(RECORDS TO USE begins)
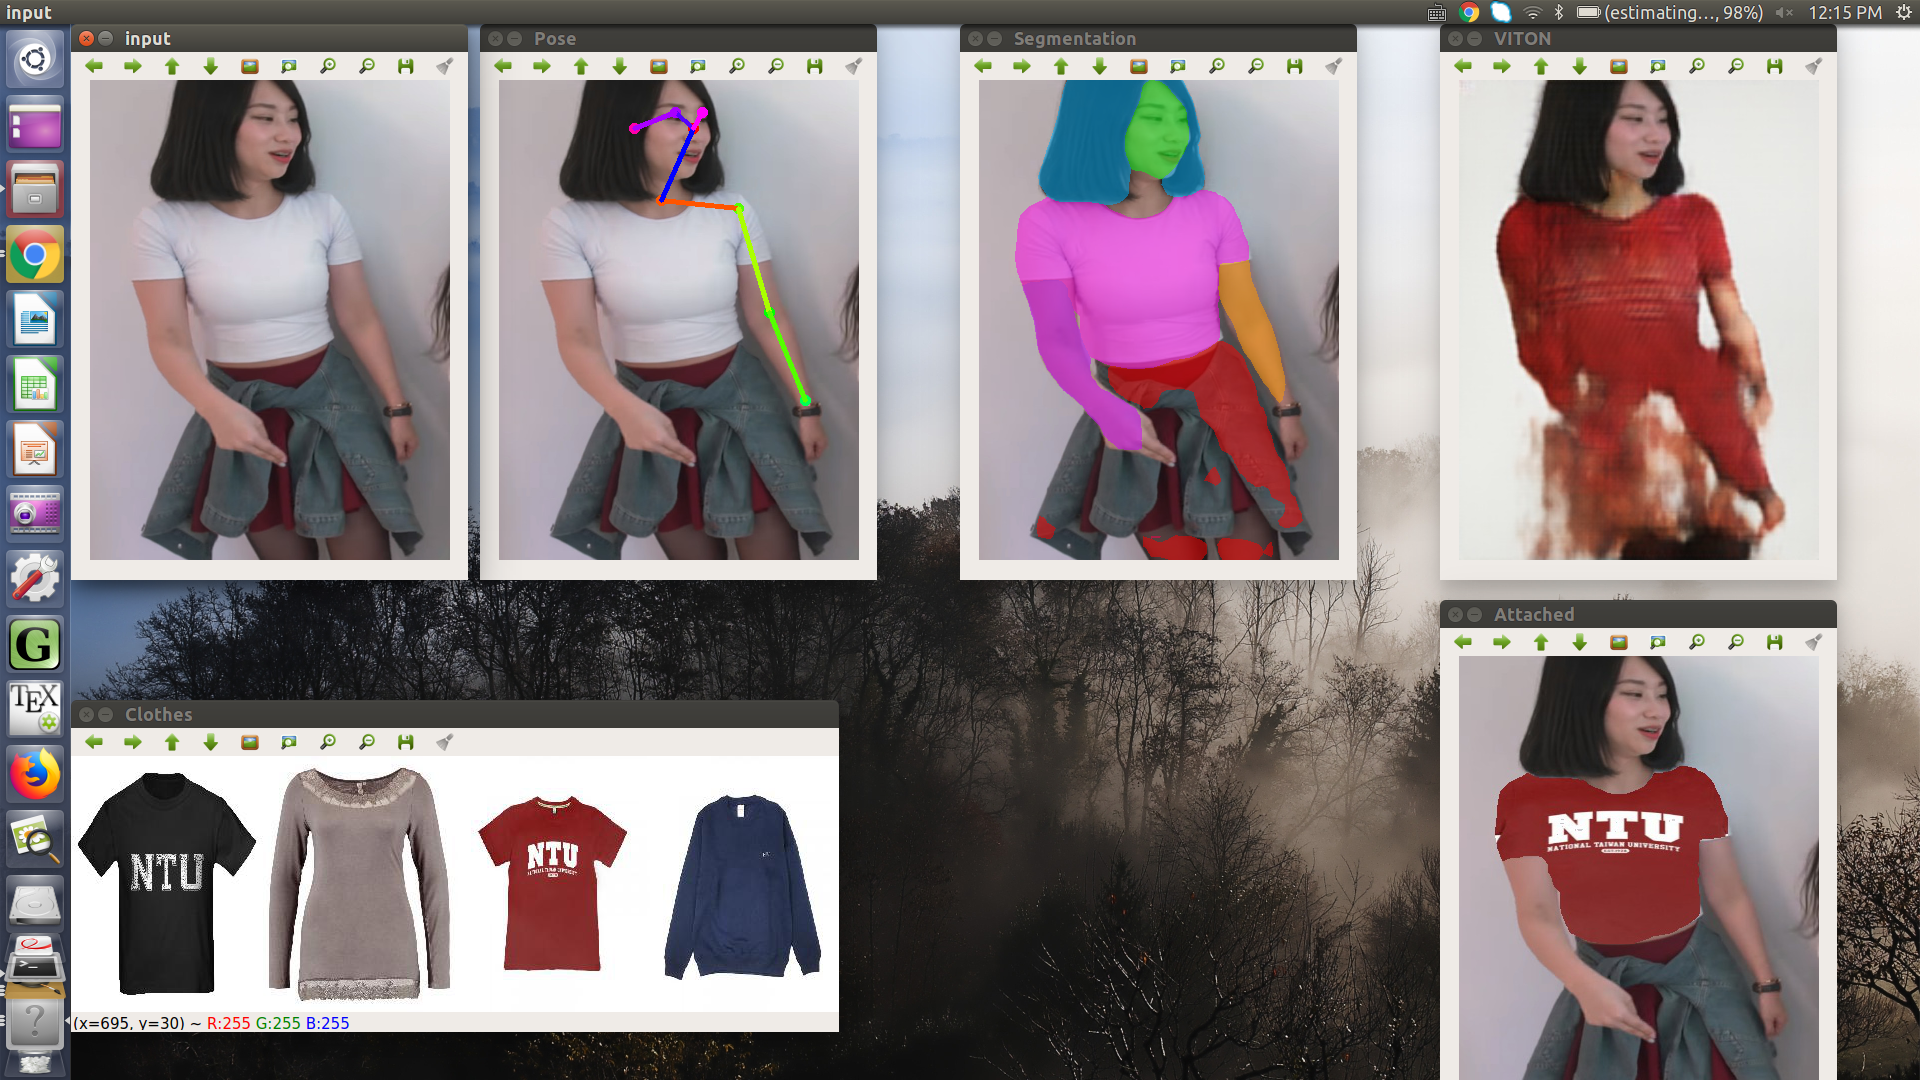
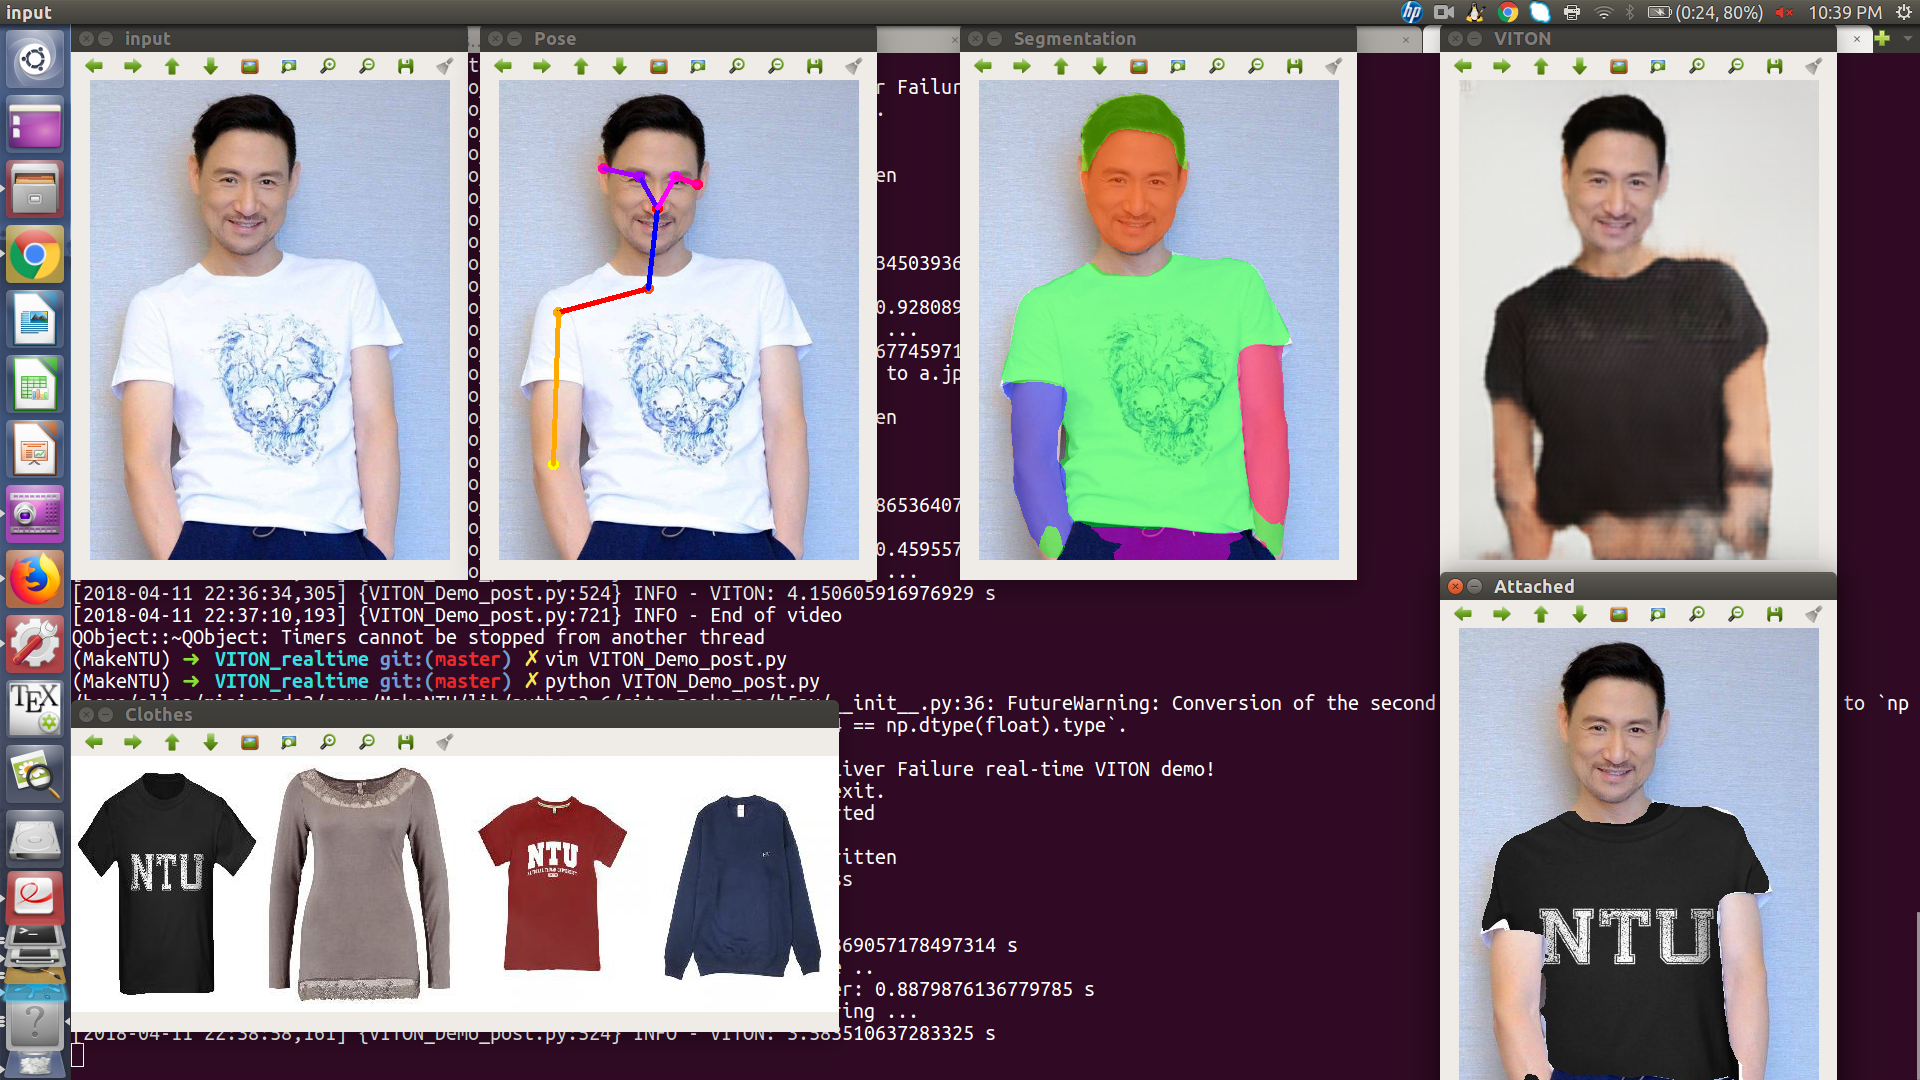
Update readme

diff --git a/README.md b/README.md
@@ -2,7 +2,15 @@
 
 Real time virtual try-on for 2018 Make NTU
 
+## What did we do?
+
 We made a clothes vendor machine that has virtual try-on feature. Here we just demostrate the software part.
+
+Three models (pose / segmentation / VITON) and five threads (read frame / pose / segment / VITON / display & control) are used in this demo program. It's a bit tricky to make it real-time (and MakeNTU is just a 24-hour event!).
+
+Segmentation inference requires heavy GPU calculation and Python threading has some problem dealing with mulitple tensorflow program, so I wrote API servers to separate those parts from threads in the main program.
+
+By doing so, five threads could do their tasks respectively. If you could get a smaller segmentation network or powerful GPU, real-time virtual try-on with VITON is possible. For now only frame reading is real-time, while other processes need to be triggered by keyboard control. 
 
 The virtual try-on part is based on [VITON: An Image-based Virtual Try-on Network](https://github.com/xthan/VITON)
 , code and dataset for the CVPR 2018 paper "VITON: An Image-based Virtual Try-on Network"
@@ -13,15 +21,18 @@ The pose estimator is based on [tf-pose-estimation](https://github.com/ildoonet/
 
 **Note: the tf-pose-estimation is not as good as Openpose!! It often fails to detect some easy cases.**
 
+## Results
+
 ![result1](images/result1.png)
-<sub>**Fig 1** 
+![result2](images/result2.png)
+<sub>**Fig 1 & 2** 
 Input: original input image; 
 Pose: detected pose (it's not good because of using tf-pose-estimation); 
 Segmentation: human parser result; 
 VTION: VITON result based on pose and segmentation and given clothes; 
 Attached: algorithm we developed to paste clothes on original picture using segmentation result; 
 Clothes: given clothes to try on.
-Input image is cropped from [here](https://www.youtube.com/watch?v=b4mzZaEliZU&feature=youtu.be)</sub>
+Input image is cropped from [here](https://www.facebook.com/139558289414447/photos/a.153087201394889.28055.139558289414447/1129802803723319/?type=1&theater) and [here](https://www.youtube.com/watch?v=b4mzZaEliZU&feature=youtu.be)</sub>
 
 [Demo video](https://youtu.be/21y2Ly9FVl0)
(RECORDS TO USE ends)
> TASK DETAILS: Once the line containing "VTION: VITON result" has been copied, stop; everything from the first line of the data up to it must be copied exactly, without pictures.

> TASK RESULT:
Update readme

diff --git a/README.md b/README.md
@@ -2,7 +2,15 @@
 
 Real time virtual try-on for 2018 Make NTU
 
+## What did we do?
+
 We made a clothes vendor machine that has virtual try-on feature. Here we just demostrate the software part.
+
+Three models (pose / segmentation / VITON) and five threads (read frame / pose / segment / VITON / display & control) are used in this demo program. It's a bit tricky to make it real-time (and MakeNTU is just a 24-hour event!).
+
+Segmentation inference requires heavy GPU calculation and Python threading has some problem dealing with mulitple tensorflow program, so I wrote API servers to separate those parts from threads in the main program.
+
+By doing so, five threads could do their tasks respectively. If you could get a smaller segmentation network or powerful GPU, real-time virtual try-on with VITON is possible. For now only frame reading is real-time, while other processes need to be triggered by keyboard control. 
 
 The virtual try-on part is based on [VITON: An Image-based Virtual Try-on Network](https://github.com/xthan/VITON)
 , code and dataset for the CVPR 2018 paper "VITON: An Image-based Virtual Try-on Network"
@@ -13,15 +21,18 @@ The pose estimator is based on [tf-pose-estimation](https://github.com/ildoonet/
 
 **Note: the tf-pose-estimation is not as good as Openpose!! It often fails to detect some easy cases.**
 
+## Results
+
 ![result1](images/result1.png)
-<sub>**Fig 1** 
+![result2](images/result2.png)
+<sub>**Fig 1 & 2** 
 Input: original input image; 
 Pose: detected pose (it's not good because of using tf-pose-estimation); 
 Segmentation: human parser result; 
 VTION: VITON result based on pose and segmentation and given clothes; 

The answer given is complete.